And we did all of this in India. We took no outside help. It was quite a task. And we didn’t know until the end if the movie was going to be the same as we had imagined.
You said a few lines in Marathi in Singham (2011) and Singham Returns (2015). It looks like this will continue in Tanhaji.
There isn’t a lot of Marathi dialogue in the film. Like I said, we want this movie to appeal to all of India. This is why we are releasing the Marathi version. Whoever wants to see the Marathi version can go to see it in Marathi.
Did you also dub for the Marathi version?
No, because this is not the type of local Marathi we are talking about. It is the language of the time. So it’s hard to catch this flavor.
The Maharashtra Navnirman Sena (MNS) has always opposed the practice of dubbing Hindi films into Marathi. But he made an exception for you.
Because it’s such a great story. Shivaji Maharaj is god here. And there hasn’t been a movie based on Tanaji. So they said you can do it in Marathi too.
You are working with Saif Ali Khan after 13 years. How did the reunion go?
It was lovely. We are getting along very well. I wanted Saif to make a movie like this because it’s a very edgy role for the gallery. He had this quirk that Saif already has. He is very pretty in this outfit. When the conflict takes place it should look like two Tuesdays fight among themselves.
What motivated the decision to choose Kajol as Savitri, Tanaji’s wife?
When I say that Tanaji sacrificed a lot, Savitri made a greater sacrifice. Wives who let their husbands go into battle without knowing whether they will return is also a big sacrifice. And for such a performance, I didn’t think anyone else could have done the role justice better.

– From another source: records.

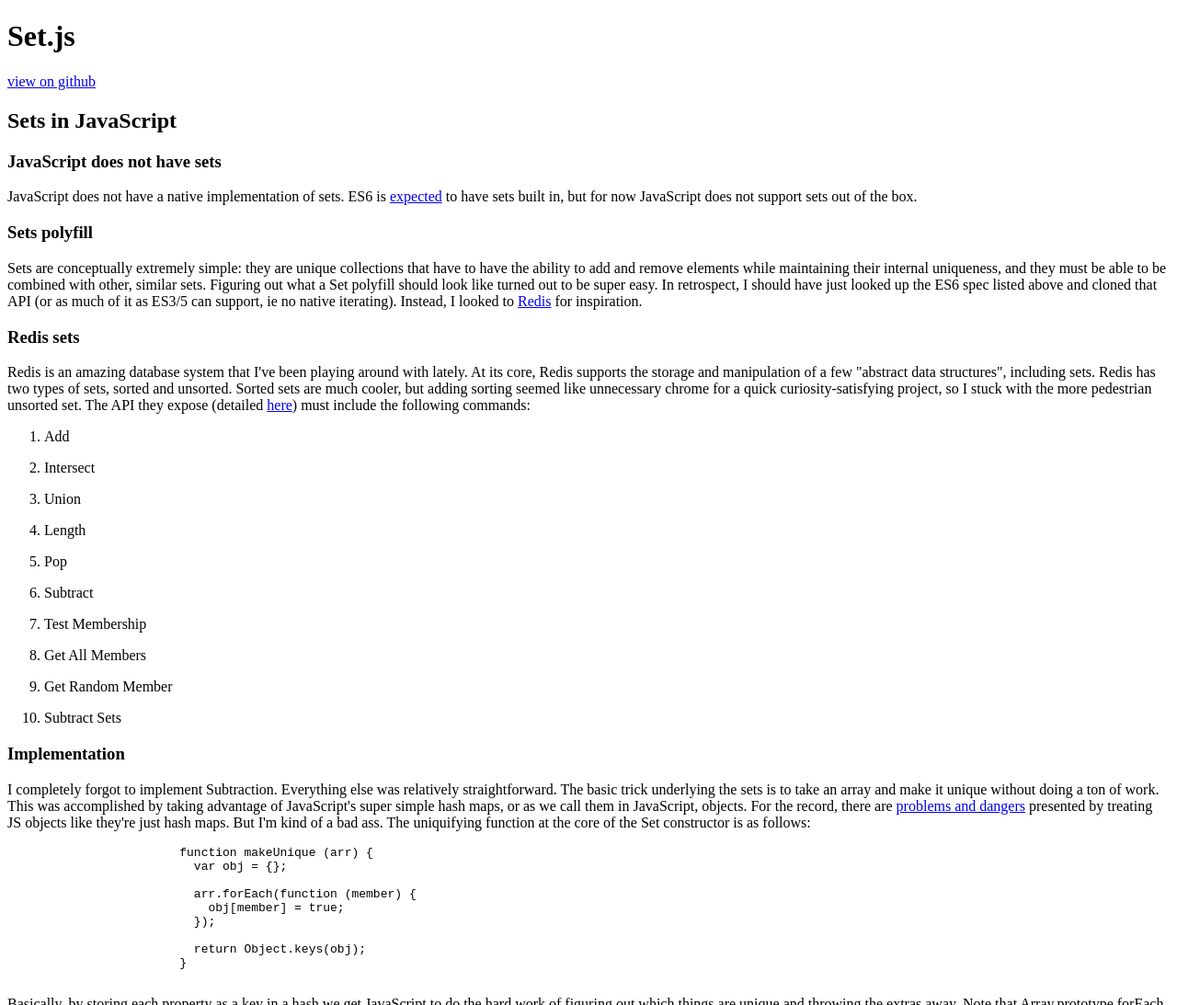
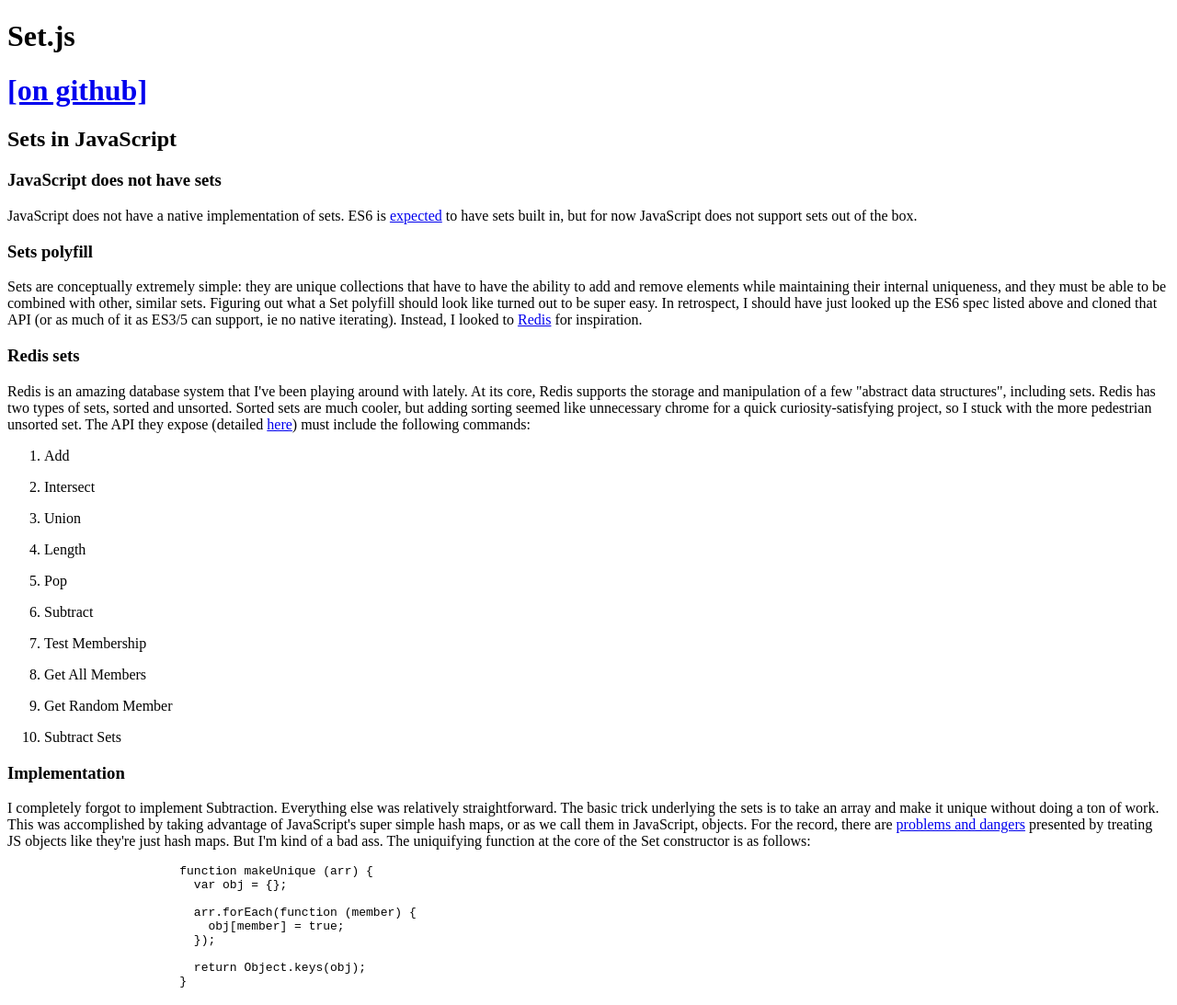
Before and after one commit to mbildner/blog, a plain HTML site: page posts/setjs.html in a window 1280 px wide. Shown: the top 1093 px of the page at 92% size. Drawn offline with Linux system fonts and the light colour scheme.

```diff
--- a/posts/setjs.html
+++ b/posts/setjs.html
@@ -6,7 +6,8 @@
 <body>
 
 	<h1>Set.js</h1>
-	<a href="https://github.com/mbildner/Set.js">view on github</a>
+	<h1><a href="https://github.com/mbildner/Set.js">[on github]</a></h1>
+
 	<h2>Sets in JavaScript</h2>
 
 	<h3>JavaScript does not have sets</h3>
```
Also changed, not shown: index.html (+1 -1 lines).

Kajol had said that when you are on the set, you are 50% actor and 50% director.
In the sense that we get so attached to the film that we give directions on how to take a scene. We say I thought it could be done this way, but now you see how you want to do it.
What is the part of fact and fiction in the film?
Now that is a tricky question. When you read the story, they finish it in just two pages. Like, Tanaji was like that, he left for battle, his wife let him go, he left his son’s marriage and left, etc. But we have to create scenes like how he fought, what did he say to his wife, what incidents took place, what did he say to Shivaji Maharaj.
Were you worried about the recent debacle of Ashutosh Gowariker Panipat (2019)?
Not at all. People will like or dislike depending on the product. I’m not saying that [Panipat] was a bad movie. There must be reasons for this [film not doing well]. And the duration of our film is exactly two hours. It’s a 3D movie, so you can’t keep it for long or you’ll get a headache.
In recent years, there have been protests or controversies whenever a landmark film is slated for release.
You can’t help it. Either one will protest. There is nothing we can do about it. We are doing our best to ensure that no controversy occurs. Then we have to have a conversation with them and make them understand. If you read four history books, all four may have different facts. So what is fair? If one person follows one and the second person follows another, they will start fighting with each other.